YOUR TASK: Search term "components": copy each line of the records that contains it.

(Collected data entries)
⁂

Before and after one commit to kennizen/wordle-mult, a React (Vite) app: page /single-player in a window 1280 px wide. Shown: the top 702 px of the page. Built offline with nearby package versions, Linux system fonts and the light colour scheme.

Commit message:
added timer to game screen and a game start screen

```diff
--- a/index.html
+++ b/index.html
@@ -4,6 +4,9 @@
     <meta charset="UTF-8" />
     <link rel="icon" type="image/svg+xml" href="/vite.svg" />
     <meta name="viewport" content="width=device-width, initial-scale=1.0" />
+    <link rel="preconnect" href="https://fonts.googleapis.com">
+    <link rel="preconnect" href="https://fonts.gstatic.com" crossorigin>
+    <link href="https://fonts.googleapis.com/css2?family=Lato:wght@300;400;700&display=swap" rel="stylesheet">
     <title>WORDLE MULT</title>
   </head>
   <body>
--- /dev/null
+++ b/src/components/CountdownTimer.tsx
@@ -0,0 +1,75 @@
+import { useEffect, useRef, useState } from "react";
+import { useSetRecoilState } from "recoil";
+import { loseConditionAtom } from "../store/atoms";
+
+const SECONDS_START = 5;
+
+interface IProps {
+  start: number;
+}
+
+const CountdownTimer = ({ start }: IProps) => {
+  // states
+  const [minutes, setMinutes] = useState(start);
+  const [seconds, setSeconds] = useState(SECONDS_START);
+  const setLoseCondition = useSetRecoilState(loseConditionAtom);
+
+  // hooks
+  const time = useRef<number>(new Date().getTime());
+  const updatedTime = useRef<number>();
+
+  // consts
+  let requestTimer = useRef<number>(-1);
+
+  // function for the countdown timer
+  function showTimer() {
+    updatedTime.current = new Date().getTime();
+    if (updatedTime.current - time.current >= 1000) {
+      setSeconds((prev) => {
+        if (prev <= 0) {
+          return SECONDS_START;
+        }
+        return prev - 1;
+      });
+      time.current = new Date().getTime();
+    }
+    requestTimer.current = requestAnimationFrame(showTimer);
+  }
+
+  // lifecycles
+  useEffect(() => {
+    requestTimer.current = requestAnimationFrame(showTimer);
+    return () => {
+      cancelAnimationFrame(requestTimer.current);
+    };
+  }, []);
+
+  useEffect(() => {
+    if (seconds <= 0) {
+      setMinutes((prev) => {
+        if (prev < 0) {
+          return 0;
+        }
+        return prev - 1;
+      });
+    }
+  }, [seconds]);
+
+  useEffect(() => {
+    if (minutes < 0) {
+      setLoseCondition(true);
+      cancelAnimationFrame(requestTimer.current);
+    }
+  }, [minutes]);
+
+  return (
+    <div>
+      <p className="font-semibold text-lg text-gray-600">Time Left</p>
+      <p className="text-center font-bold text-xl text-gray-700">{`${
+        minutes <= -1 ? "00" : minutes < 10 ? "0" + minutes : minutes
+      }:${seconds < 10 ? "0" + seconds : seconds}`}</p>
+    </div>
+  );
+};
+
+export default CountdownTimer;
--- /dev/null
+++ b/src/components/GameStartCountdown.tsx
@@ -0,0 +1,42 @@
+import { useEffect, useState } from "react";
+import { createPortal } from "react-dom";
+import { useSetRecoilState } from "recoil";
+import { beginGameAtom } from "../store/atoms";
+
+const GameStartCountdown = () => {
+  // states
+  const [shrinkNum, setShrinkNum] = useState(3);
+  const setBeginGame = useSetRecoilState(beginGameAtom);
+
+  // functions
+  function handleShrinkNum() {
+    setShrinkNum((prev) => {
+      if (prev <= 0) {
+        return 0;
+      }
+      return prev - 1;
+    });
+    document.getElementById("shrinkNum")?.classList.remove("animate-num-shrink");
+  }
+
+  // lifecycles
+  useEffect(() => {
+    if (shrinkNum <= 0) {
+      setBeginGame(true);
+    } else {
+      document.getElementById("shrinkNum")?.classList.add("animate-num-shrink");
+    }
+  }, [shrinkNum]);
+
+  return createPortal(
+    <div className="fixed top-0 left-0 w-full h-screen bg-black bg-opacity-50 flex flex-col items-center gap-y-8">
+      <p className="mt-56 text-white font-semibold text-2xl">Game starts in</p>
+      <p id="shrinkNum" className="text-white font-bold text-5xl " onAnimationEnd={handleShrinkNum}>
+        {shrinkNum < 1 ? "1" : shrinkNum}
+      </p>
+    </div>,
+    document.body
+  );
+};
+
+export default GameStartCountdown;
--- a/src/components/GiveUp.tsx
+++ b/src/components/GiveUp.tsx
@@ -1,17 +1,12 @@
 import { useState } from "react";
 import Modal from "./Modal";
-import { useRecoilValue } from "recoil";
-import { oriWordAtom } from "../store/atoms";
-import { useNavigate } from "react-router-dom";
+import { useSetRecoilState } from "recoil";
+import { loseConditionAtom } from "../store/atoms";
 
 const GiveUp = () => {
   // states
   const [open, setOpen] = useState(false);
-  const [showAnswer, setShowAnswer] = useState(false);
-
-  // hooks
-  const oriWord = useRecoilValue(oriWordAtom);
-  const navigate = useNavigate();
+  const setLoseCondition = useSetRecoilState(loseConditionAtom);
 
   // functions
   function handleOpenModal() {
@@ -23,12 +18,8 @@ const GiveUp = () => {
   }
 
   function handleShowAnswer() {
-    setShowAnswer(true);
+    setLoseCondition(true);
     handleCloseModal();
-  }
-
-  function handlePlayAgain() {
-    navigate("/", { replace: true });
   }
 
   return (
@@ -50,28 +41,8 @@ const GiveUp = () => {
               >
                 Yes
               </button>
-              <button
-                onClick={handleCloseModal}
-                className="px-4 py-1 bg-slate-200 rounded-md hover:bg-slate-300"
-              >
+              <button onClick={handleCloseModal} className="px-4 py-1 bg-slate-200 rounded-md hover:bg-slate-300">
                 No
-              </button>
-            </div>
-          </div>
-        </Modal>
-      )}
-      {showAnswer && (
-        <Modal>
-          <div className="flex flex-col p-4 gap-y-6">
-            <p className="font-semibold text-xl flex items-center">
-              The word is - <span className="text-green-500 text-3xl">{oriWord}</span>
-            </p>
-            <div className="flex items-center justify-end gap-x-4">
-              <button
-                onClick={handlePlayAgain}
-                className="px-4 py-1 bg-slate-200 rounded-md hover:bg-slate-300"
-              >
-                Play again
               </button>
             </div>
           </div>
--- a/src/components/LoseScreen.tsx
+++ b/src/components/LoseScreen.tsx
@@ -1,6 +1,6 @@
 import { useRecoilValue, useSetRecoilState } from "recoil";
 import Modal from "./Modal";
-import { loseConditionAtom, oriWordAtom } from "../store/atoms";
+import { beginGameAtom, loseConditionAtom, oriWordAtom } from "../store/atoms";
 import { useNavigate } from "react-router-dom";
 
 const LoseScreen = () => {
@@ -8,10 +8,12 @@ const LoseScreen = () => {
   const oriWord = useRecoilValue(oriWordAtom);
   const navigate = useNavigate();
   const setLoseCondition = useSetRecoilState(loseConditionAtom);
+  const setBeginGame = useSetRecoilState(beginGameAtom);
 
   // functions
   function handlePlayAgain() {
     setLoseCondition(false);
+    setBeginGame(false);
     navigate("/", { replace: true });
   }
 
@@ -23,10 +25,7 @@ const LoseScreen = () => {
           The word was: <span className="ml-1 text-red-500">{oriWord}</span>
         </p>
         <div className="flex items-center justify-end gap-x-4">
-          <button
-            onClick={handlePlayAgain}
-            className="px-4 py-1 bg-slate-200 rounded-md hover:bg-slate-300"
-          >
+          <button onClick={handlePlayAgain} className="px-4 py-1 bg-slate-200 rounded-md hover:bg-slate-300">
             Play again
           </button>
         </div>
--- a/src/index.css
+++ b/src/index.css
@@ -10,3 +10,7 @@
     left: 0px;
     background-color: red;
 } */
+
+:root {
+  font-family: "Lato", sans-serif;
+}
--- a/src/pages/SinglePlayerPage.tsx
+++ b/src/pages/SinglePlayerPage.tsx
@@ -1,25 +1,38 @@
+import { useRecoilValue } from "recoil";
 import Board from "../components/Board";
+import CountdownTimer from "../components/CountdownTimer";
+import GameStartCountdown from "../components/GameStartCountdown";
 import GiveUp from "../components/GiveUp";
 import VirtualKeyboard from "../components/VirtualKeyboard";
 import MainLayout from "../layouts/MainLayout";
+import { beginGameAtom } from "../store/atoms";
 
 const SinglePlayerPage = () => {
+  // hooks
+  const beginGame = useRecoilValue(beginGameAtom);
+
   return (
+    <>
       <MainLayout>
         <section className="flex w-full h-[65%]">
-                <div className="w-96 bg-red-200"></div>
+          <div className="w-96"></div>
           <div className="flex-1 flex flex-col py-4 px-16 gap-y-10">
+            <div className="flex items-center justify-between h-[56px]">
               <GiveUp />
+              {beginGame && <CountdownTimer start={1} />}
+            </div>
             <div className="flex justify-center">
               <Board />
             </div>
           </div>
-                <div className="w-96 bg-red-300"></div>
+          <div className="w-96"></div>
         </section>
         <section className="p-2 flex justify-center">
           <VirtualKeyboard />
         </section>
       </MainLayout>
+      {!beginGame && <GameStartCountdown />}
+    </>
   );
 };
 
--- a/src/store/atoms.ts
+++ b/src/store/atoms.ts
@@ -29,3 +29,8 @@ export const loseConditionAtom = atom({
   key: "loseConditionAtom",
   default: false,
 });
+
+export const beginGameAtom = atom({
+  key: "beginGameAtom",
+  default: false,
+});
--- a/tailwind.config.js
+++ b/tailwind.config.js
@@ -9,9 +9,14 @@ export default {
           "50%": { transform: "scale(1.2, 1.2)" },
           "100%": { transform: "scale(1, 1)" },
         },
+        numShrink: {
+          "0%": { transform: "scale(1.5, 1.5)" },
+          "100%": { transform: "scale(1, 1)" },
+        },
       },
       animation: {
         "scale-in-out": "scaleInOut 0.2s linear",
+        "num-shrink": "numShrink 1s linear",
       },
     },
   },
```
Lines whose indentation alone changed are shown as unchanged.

⁂

WRITTEN ANSWER:
+++ b/src/components/CountdownTimer.tsx
+++ b/src/components/GameStartCountdown.tsx
--- a/src/components/GiveUp.tsx
+++ b/src/components/GiveUp.tsx
--- a/src/components/LoseScreen.tsx
+++ b/src/components/LoseScreen.tsx
 import Board from "../components/Board";
+import CountdownTimer from "../components/CountdownTimer";
+import GameStartCountdown from "../components/GameStartCountdown";
 import GiveUp from "../components/GiveUp";
 import VirtualKeyboard from "../components/VirtualKeyboard";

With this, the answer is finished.